- Task prompt
Select the lines below containing the word "сумма".

Difference listings:
━━━━━━━━

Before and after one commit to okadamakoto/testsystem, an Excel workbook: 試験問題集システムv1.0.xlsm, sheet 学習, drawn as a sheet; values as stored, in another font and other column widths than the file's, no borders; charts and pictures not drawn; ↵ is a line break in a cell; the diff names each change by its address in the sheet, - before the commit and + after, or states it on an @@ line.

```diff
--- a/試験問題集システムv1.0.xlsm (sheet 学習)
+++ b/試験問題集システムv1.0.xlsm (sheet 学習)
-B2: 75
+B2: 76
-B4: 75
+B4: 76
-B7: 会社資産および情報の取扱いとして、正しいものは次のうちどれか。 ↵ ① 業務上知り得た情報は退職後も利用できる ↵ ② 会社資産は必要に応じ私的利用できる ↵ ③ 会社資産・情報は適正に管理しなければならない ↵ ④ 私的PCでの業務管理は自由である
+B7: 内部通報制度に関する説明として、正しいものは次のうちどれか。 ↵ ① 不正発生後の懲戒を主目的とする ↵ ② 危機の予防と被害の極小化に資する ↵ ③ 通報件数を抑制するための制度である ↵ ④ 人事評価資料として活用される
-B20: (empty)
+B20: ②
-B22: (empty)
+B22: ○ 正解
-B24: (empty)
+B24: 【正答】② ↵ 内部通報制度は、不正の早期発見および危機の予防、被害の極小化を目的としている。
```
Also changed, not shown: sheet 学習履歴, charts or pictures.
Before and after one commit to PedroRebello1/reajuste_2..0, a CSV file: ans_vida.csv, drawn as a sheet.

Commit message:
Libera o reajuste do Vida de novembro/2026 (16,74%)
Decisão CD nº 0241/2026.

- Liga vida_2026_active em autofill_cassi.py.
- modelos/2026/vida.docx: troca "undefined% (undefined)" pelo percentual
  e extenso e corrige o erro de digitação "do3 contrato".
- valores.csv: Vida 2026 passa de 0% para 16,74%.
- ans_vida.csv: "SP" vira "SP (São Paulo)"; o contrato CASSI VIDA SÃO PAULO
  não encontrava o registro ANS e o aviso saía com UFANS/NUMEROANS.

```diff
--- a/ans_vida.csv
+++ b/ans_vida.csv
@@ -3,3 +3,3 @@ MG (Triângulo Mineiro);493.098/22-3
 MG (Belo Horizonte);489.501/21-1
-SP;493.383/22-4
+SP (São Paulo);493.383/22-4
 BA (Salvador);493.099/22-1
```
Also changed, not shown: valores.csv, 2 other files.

━━━━━━━━

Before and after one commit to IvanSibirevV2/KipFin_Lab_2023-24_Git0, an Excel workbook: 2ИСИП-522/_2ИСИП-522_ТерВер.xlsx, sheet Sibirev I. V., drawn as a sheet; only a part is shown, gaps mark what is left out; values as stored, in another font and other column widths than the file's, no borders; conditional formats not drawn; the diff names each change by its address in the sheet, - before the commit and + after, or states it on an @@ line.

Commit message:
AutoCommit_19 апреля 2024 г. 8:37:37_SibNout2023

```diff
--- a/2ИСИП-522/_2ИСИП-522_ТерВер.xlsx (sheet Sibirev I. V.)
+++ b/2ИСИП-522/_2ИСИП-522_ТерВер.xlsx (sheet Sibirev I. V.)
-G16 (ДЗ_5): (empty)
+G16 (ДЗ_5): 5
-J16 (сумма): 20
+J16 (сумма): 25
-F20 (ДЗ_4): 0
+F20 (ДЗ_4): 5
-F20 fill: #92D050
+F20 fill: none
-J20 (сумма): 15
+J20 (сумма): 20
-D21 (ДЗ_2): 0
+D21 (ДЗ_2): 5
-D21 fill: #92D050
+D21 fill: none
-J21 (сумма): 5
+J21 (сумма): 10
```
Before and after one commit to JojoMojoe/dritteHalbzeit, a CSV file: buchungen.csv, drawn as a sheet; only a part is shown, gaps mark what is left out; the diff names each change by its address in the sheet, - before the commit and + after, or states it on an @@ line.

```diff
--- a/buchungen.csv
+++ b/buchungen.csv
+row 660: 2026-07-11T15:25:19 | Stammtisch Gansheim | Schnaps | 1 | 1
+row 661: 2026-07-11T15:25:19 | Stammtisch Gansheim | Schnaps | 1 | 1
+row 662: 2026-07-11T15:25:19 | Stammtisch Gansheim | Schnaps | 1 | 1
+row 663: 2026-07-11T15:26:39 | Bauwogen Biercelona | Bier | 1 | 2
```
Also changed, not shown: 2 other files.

━━━━━━━━

- Written reply
-J16 (сумма): 20
+J16 (сумма): 25
-J20 (сумма): 15
+J20 (сумма): 20
-J21 (сумма): 5
+J21 (сумма): 10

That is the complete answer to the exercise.